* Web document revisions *

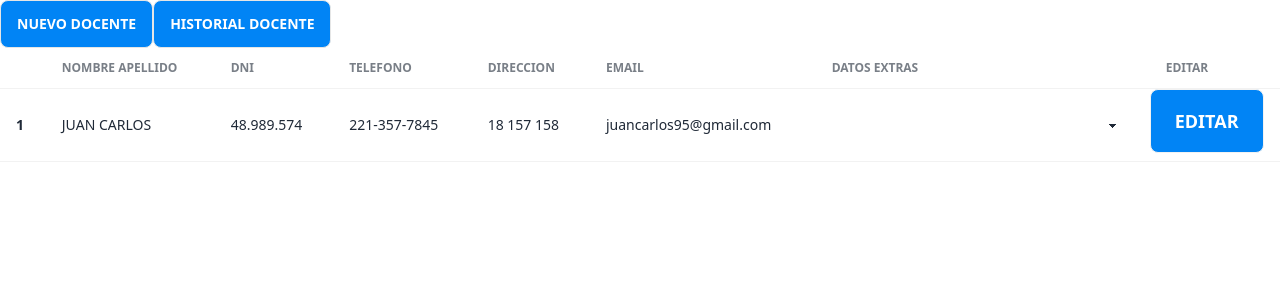
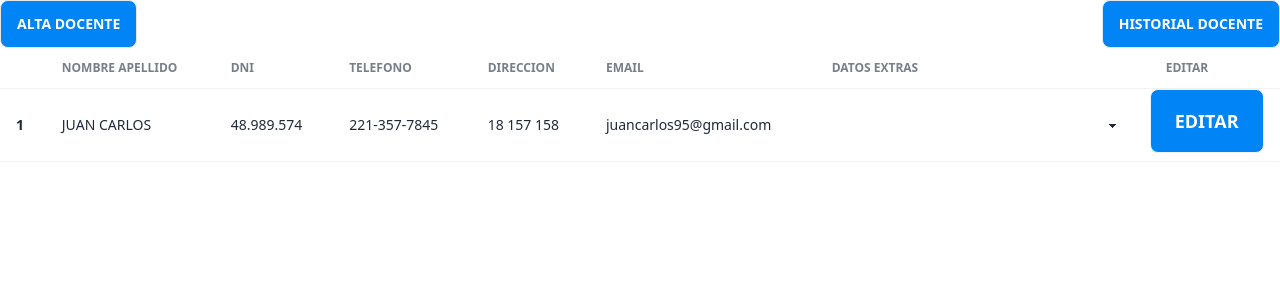
Before and after one commit to sebastianFeltes/app-asistencia-client, a React (Vite) app: page /datos-docentes in a window 1280 px wide. Shown: the top 300 px of the page. Built offline with nearby package versions, Linux system fonts and the light colour scheme.

Commit message:
Los botones andan

```diff
--- a/package.json
+++ b/package.json
@@ -28,6 +28,7 @@
     "eslint-plugin-react-hooks": "^4.6.0",
     "eslint-plugin-react-refresh": "^0.4.3",
     "postcss": "^8.4.27",
+    "sass": "^1.64.2",
     "tailwindcss": "^3.3.3",
     "vite": "^4.4.5"
   }
--- a/src/App.jsx
+++ b/src/App.jsx
@@ -1,5 +1,5 @@
 import { BrowserRouter, Route, Routes } from 'react-router-dom'
-import './App.css'
+import './App.scss'
 import Login from './components/Login'
 import { Layout } from './components/Layout'
 import HomeAdmin from './components/HomeAdmin'
--- a/src/components/DatosDocentes.jsx
+++ b/src/components/DatosDocentes.jsx
@@ -1,12 +1,30 @@
+import { Link } from "react-router-dom";
+
 export function DatosDocentes() {
+
+
+
+
+
+
+
   return (
     <>
+      <form>
+        <div className="flex justify-between">
+          <Link to={"/alta-docente"}>
             <button className="btn btn-active bg-[#0184F5] text-white">
-        Nuevo Docente
+              alta Docente
             </button>
+          </Link>
+
+          <Link to={"/historial-docente"}>
             <button className="btn btn-active bg-[#0184F5] text-white">
               Historial Docente
             </button>
+          </Link>
+        </div>
+      </form>
 
       <div className="overflow-x-auto">
         <table className="table table-zebra">
@@ -34,7 +52,6 @@ export function DatosDocentes() {
               <td>juancarlos95@gmail.com</td>
               <td>
                 <select className="select  w-full max-w-xs">
-
                   <option disabled>
                     <span>Telofono: </span>
                     <span>221-487-4871</span>
@@ -42,15 +59,16 @@ export function DatosDocentes() {
                   <option disabled>
                     <span>Documentacion:</span>
                     <span>Completa</span>
-
                   </option>
                   <option disabled>
                     <span>Telefono Medico:</span>
-                    <span>221-345-6259  </span>
+                    <span>221-345-6259 </span>
                   </option>
                 </select>
               </td>
-                <button className="btn btn-lg bg-[#0184F5] text-white">EDITAR</button>
+              <button className="btn btn-lg bg-[#0184F5] text-white">
+                EDITAR
+              </button>
             </tr>
           </tbody>
         </table>
```
Also changed, not shown: src/services/DatosDocentes.services.js (added, +14 -0 lines), src/App.css (deleted), src/App.scss (added), src/components/DatosDocentes.scss (added), 1 other file (tests, documents, lock files or other folders). Lines whose indentation alone changed are shown as unchanged.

* What is required *
Reproduce the data word for word, excluding its pictures.

* Solution to this problem *
Before and after one commit to sebastianFeltes/app-asistencia-client, a React (Vite) app: page /datos-docentes in a window 1280 px wide. Shown: the top 300 px of the page. Built offline with nearby package versions, Linux system fonts and the light colour scheme.

Commit message:
Los botones andan

```diff
--- a/package.json
+++ b/package.json
@@ -28,6 +28,7 @@
     "eslint-plugin-react-hooks": "^4.6.0",
     "eslint-plugin-react-refresh": "^0.4.3",
     "postcss": "^8.4.27",
+    "sass": "^1.64.2",
     "tailwindcss": "^3.3.3",
     "vite": "^4.4.5"
   }
--- a/src/App.jsx
+++ b/src/App.jsx
@@ -1,5 +1,5 @@
 import { BrowserRouter, Route, Routes } from 'react-router-dom'
-import './App.css'
+import './App.scss'
 import Login from './components/Login'
 import { Layout } from './components/Layout'
 import HomeAdmin from './components/HomeAdmin'
--- a/src/components/DatosDocentes.jsx
+++ b/src/components/DatosDocentes.jsx
@@ -1,12 +1,30 @@
+import { Link } from "react-router-dom";
+
 export function DatosDocentes() {
+
+
+
+
+
+
+
   return (
     <>
+      <form>
+        <div className="flex justify-between">
+          <Link to={"/alta-docente"}>
             <button className="btn btn-active bg-[#0184F5] text-white">
-        Nuevo Docente
+              alta Docente
             </button>
+          </Link>
+
+          <Link to={"/historial-docente"}>
             <button className="btn btn-active bg-[#0184F5] text-white">
               Historial Docente
             </button>
+          </Link>
+        </div>
+      </form>
 
       <div className="overflow-x-auto">
         <table className="table table-zebra">
@@ -34,7 +52,6 @@ export function DatosDocentes() {
               <td>juancarlos95@gmail.com</td>
               <td>
                 <select className="select  w-full max-w-xs">
-
                   <option disabled>
                     <span>Telofono: </span>
                     <span>221-487-4871</span>
@@ -42,15 +59,16 @@ export function DatosDocentes() {
                   <option disabled>
                     <span>Documentacion:</span>
                     <span>Completa</span>
-
                   </option>
                   <option disabled>
                     <span>Telefono Medico:</span>
-                    <span>221-345-6259  </span>
+                    <span>221-345-6259 </span>
                   </option>
                 </select>
               </td>
-                <button className="btn btn-lg bg-[#0184F5] text-white">EDITAR</button>
+              <button className="btn btn-lg bg-[#0184F5] text-white">
+                EDITAR
+              </button>
             </tr>
           </tbody>
         </table>
```
Also changed, not shown: src/services/DatosDocentes.services.js (added, +14 -0 lines), src/App.css (deleted), src/App.scss (added), src/components/DatosDocentes.scss (added), 1 other file (tests, documents, lock files or other folders). Lines whose indentation alone changed are shown as unchanged.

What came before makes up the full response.